DIRECTIONS.
Track down every line below that holds "style" and copy it.

(Web page edit records)
● ● ●

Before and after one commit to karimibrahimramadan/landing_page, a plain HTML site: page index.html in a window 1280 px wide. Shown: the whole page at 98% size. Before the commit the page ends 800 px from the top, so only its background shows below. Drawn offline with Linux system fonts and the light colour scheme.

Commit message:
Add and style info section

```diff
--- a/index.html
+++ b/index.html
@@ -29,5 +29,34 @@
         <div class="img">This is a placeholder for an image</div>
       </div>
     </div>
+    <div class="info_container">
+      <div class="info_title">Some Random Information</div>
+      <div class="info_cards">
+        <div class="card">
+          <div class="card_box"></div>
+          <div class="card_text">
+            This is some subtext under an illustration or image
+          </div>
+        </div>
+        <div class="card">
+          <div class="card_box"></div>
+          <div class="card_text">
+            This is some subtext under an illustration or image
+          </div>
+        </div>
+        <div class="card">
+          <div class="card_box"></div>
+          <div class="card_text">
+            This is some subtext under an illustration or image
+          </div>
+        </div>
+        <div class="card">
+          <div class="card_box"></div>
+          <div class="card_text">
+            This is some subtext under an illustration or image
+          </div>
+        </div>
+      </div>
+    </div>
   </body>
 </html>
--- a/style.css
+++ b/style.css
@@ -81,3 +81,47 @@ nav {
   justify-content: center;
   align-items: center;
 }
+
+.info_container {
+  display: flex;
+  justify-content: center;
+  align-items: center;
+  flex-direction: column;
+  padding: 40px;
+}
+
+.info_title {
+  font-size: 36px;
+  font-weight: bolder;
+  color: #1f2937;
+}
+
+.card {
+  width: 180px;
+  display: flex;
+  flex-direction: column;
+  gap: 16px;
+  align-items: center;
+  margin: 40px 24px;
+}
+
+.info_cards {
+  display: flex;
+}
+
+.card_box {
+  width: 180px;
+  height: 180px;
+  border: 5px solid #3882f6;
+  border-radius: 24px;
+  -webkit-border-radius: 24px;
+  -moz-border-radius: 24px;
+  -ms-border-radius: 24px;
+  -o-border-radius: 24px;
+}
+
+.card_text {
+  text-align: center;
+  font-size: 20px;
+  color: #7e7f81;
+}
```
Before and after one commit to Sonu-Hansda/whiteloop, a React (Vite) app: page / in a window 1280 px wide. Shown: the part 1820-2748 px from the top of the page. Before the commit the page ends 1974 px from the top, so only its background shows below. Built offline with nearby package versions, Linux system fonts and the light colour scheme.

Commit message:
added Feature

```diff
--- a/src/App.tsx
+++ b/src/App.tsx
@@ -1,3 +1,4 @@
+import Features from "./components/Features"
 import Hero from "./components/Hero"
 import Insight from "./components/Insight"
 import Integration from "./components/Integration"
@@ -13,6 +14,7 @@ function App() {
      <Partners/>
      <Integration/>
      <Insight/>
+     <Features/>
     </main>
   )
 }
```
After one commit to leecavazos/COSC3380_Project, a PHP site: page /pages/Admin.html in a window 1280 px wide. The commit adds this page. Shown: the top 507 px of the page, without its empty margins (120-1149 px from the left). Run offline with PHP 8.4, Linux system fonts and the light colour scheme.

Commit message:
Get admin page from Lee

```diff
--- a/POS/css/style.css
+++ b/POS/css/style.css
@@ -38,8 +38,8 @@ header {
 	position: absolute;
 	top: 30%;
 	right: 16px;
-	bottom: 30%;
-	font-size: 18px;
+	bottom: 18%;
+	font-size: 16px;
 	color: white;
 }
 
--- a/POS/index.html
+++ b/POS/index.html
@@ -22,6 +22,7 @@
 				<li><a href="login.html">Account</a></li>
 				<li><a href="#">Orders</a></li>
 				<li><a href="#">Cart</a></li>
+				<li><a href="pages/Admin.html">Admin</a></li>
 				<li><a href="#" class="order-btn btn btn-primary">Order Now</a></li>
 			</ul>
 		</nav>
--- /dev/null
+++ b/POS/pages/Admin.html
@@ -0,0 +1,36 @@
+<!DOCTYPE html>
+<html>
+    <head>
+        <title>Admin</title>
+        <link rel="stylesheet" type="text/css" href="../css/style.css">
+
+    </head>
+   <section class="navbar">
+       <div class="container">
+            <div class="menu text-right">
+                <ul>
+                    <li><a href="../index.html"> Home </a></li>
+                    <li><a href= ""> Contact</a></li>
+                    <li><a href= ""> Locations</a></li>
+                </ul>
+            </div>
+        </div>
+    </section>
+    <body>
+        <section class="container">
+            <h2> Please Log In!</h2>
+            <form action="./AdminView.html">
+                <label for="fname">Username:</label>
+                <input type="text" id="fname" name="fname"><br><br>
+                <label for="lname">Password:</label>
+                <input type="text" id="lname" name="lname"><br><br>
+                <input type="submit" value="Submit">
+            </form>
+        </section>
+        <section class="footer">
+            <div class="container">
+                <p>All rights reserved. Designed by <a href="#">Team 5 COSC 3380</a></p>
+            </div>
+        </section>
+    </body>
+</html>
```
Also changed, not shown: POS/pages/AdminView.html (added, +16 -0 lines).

● ● ●

RESULT OF THIS EXERCISE.
Add and style info section
--- a/style.css
+++ b/style.css
--- a/POS/css/style.css
+++ b/POS/css/style.css
+        <link rel="stylesheet" type="text/css" href="../css/style.css">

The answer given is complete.